  • War diary. Daily records of the Chief of the Army General Staff 1939–1942. Edited by the working group for defense research , edited by Hans-Adolf Jacobsen . 3 volumes. Kohlhammer, Stuttgart 1962–1964.
    • Volume 1: From the Polish Campaign to the End of the Western Offensive. August 14, 1939-30. June 1940. 1962.
    • Volume 2: From the planned landing in England to the beginning of the Eastern campaign. July 1, 1940-21. June 1941. 1963.
    • Volume 3: The Russian campaign up to the march on Stalingrad.

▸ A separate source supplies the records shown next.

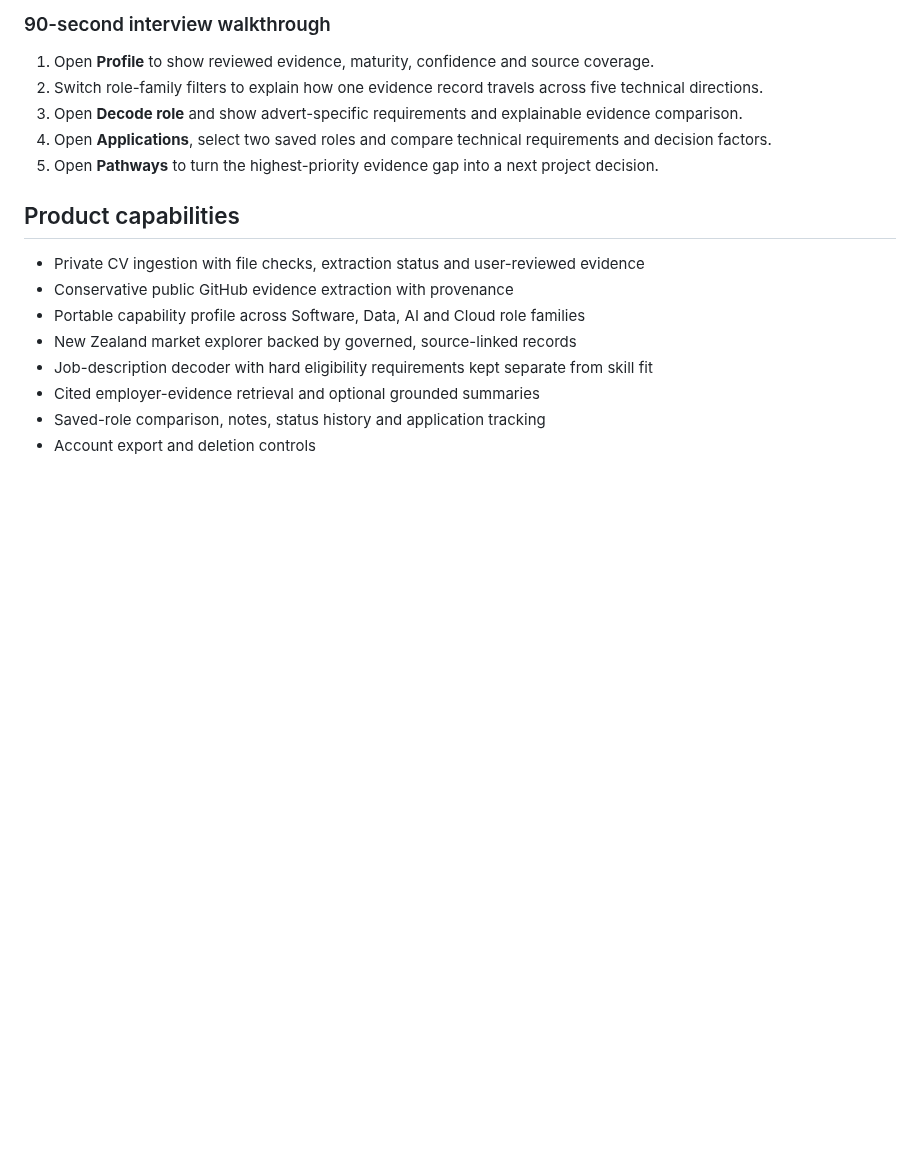
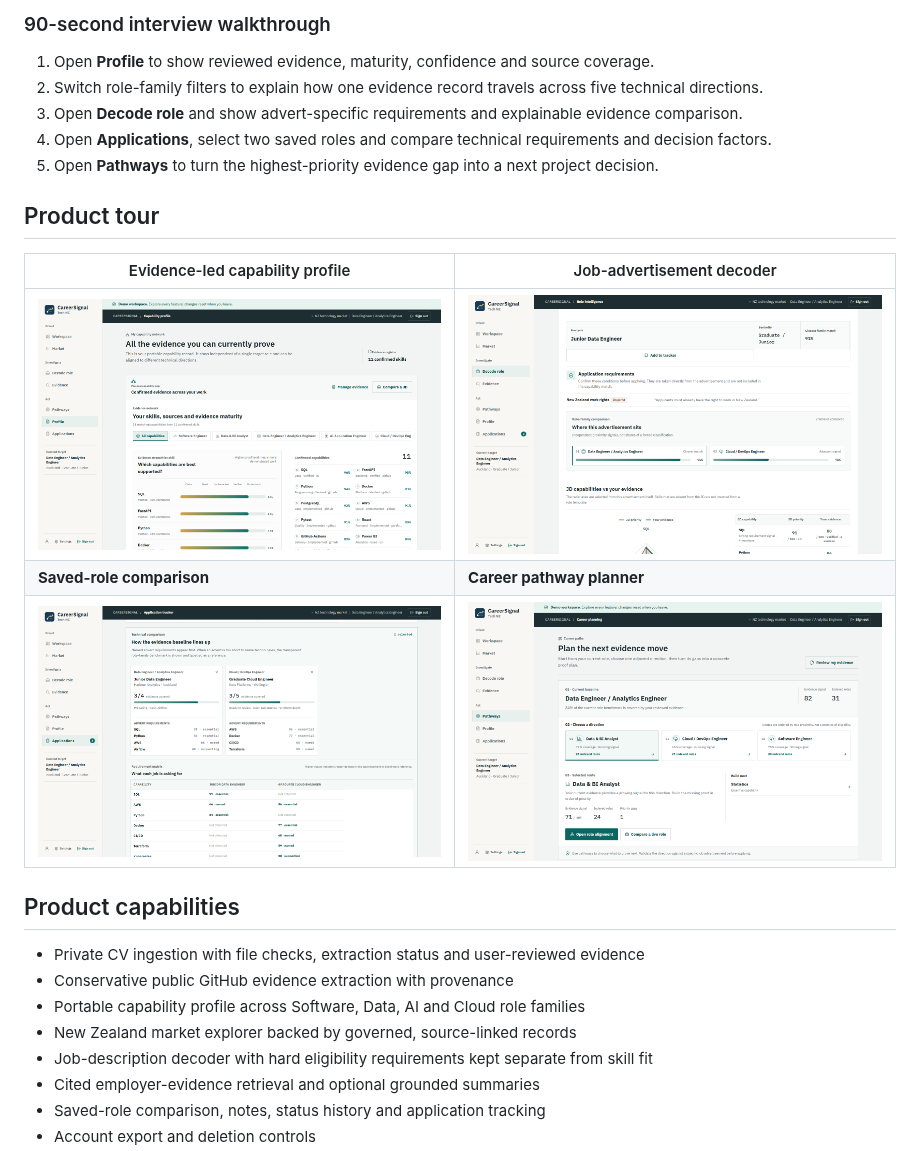
Before and after one commit to liyang6620/career-signal-tech-nz, a Markdown page: README.md, the part around the change. GitHub-like rendering; pictures changed too: docs/screenshots/capability-profile.png (added), docs/screenshots/career-pathways.png (added), docs/screenshots/role-decoder.png (added); blank space fills up the shorter version.

Commit message:
docs: add product tour screenshots

```diff
--- a/README.md
+++ b/README.md
@@ -27,6 +27,14 @@ The API uses Render's free tier and may need roughly 10–60 seconds to wake aft
 3. Open **Decode role** and show advert-specific requirements and explainable evidence comparison.
 4. Open **Applications**, select two saved roles and compare technical requirements and decision factors.
 5. Open **Pathways** to turn the highest-priority evidence gap into a next project decision.
+
+## Product tour
+
+| Evidence-led capability profile | Job-advertisement decoder |
+| --- | --- |
+| [![CareerSignal capability profile showing reviewed skills, confidence and evidence maturity](docs/screenshots/capability-profile.png)](docs/screenshots/capability-profile.png) | [![CareerSignal role decoder showing eligibility checks, role-family proximity and evidence comparison](docs/screenshots/role-decoder.png)](docs/screenshots/role-decoder.png) |
+| **Saved-role comparison** | **Career pathway planner** |
+| [![CareerSignal comparison of two saved roles and their technical requirements](docs/screenshots/saved-role-comparison.png)](docs/screenshots/saved-role-comparison.png) | [![CareerSignal pathway planner showing adjacent roles and the next evidence gap](docs/screenshots/career-pathways.png)](docs/screenshots/career-pathways.png) |
 
 ## Product capabilities
 
```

June 22, 1941-24. September 1942. 1964.


Web links

Commons : Franz Halder  - Collection of images, videos and audio files

Individual evidence

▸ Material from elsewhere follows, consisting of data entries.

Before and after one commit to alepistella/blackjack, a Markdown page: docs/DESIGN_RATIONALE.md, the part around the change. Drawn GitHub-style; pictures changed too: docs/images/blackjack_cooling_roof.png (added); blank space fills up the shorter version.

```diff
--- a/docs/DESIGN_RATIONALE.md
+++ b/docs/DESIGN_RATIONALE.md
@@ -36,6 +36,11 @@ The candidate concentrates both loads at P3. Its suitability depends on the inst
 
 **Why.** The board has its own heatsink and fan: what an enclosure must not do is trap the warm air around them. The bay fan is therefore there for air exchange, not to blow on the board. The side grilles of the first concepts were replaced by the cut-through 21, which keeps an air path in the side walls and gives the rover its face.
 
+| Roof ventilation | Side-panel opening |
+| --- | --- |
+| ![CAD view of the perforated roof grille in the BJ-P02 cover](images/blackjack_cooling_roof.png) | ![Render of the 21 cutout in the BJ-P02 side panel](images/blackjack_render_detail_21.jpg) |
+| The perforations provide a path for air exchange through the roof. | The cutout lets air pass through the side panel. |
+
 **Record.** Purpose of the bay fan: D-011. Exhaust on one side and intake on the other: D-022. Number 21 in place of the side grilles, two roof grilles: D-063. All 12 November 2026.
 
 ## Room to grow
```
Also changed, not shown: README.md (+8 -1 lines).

  1. Othmar Hackl : The Bavarian War Academy (1867-1914). Beck, Munich 1989, ISBN 3-406-10490-8 , p. 461.
  2. Othmar Hackl: The Bavarian War Academy (1867-1914). Beck, Munich 1989, ISBN 3-406-10490-8 , p. 460.
  3. a b c d Award dates and appointment dates according to the information on the estate in the Federal Archives, viewed May 4, 2010.
  4. Franz Halder. Tabular curriculum vitae in the LeMO ( DHM and HdG )
    Ernst Willi Hansen, Karl-Volker Neugebauer , Michael Busch: The Age of World Wars. 1914 to 1945. Peoples in arms. (= Basic course in German military history 2) Verlag Oldenbourg, Munich 2007, ISBN 978-3-486-58099-0 , p. 250.
    Klaus W. Tofahrn: The Third Reich and the Holocaust. Peter Lang, Frankfurt am Main 2008, ISBN 978-3-631-57702-8 , p. 206.
  5. Quoted from: Michael Grüttner : Brandstifter und Biedermänner. Germany 1933-1939, Stuttgart 2015, p. 510.
  6. ^ Gerd R. Ueberschär: Colonel General Franz Halder . In: Gerd R. Ueberschär (ed.): Hitler's military elite. Vol. 1. Primus Verlag, Darmstadt 1998, ISBN 3-89678-083-2 , p. 82.
  7. ^ Reprinted in Carl Dirks, Karl-Heinz Janßen : The war of the generals. Hitler as a tool of the Wehrmacht . Propylaea, Berlin 1999, p. 266.
  8. ^ Franz Halder: Kriegstagebuch , Volume 2, p. 211 (December 5, 1940).
  9. ^ Halder's diary
  10. Wolfram Wette : The Wehrmacht. Enemy images, war of extermination, legends . S. Fischer, Frankfurt a. M. 2002, p. 99.
  11. Gerhard P. Groß: Myth and Reality. History of operational thinking in the German army by Moltke d. Ä. to Heusinger . Ferdinand Schöningh, Paderborn 2012, pp. 230-235 (quotation p. 232).
  12. ^ Gerd R. Ueberschär: Colonel General Franz Halder . In: Gerd R. Ueberschär (Ed.): Hitler's military elite , vol. 1. Primus Verlag, Darmstadt 1998, p. 83.
  13. Peter Koblank: The Liberation of Special Prisoners and Kinship Prisoners in South Tyrol , online edition Mythos Elser 2006.
  14. Bernd Wegner: Written victories. Franz Halder, the 'Historical Division' and the reconstruction of the Second World War in the spirit of the German General Staff , p. 291 f. In: Ernst Willi Hansen, Gerhard Schreiber, Bernd Wegner (eds.): Political change, organized violence and national security. Contributions to the recent history of Germany and France . Festschrift for Klaus-Jürgen Müller. Munich 1995, pp. 287-302.
  15. Esther-Julia Howell: Learn from the vanquished? The war-history cooperation between the US Army and the former Wehrmacht elite 1945–1961. De Gruyter Oldenbourg, Berlin 2015, p. 254 f. (Quote) u. P. 304 f.
  16. Esther-Julia Howell: Learn from the vanquished? The war-history cooperation between the US Army and the former Wehrmacht elite 1945–1961. De Gruyter Oldenbourg, Berlin 2015, pp. 176–178.
  17. ^ Jost Dülffer: Political historiography of the "45 generation". From the military history of World War II to critical contemporary history (1950-1970) . In: Christoph Cornelißen (ed.): History in the spirit of democracy. Wolfgang J. Mommsen and his generation . Akadademie-Verlag, Berlin 2010, p. 51.
  18. Esther-Julia Howell: Learn from the vanquished? The war-history cooperation between the US Army and the former Wehrmacht elite 1945–1961. De Gruyter Oldenbourg, Berlin 2015, p. 270 and p. 278.
  19. Esther-Julia Howell: Learn from the vanquished ?: The historical cooperation of the US Army and the former Wehrmacht elite 1945–1961. De Gruyter Oldenbourg, 2016, prologue p. 1.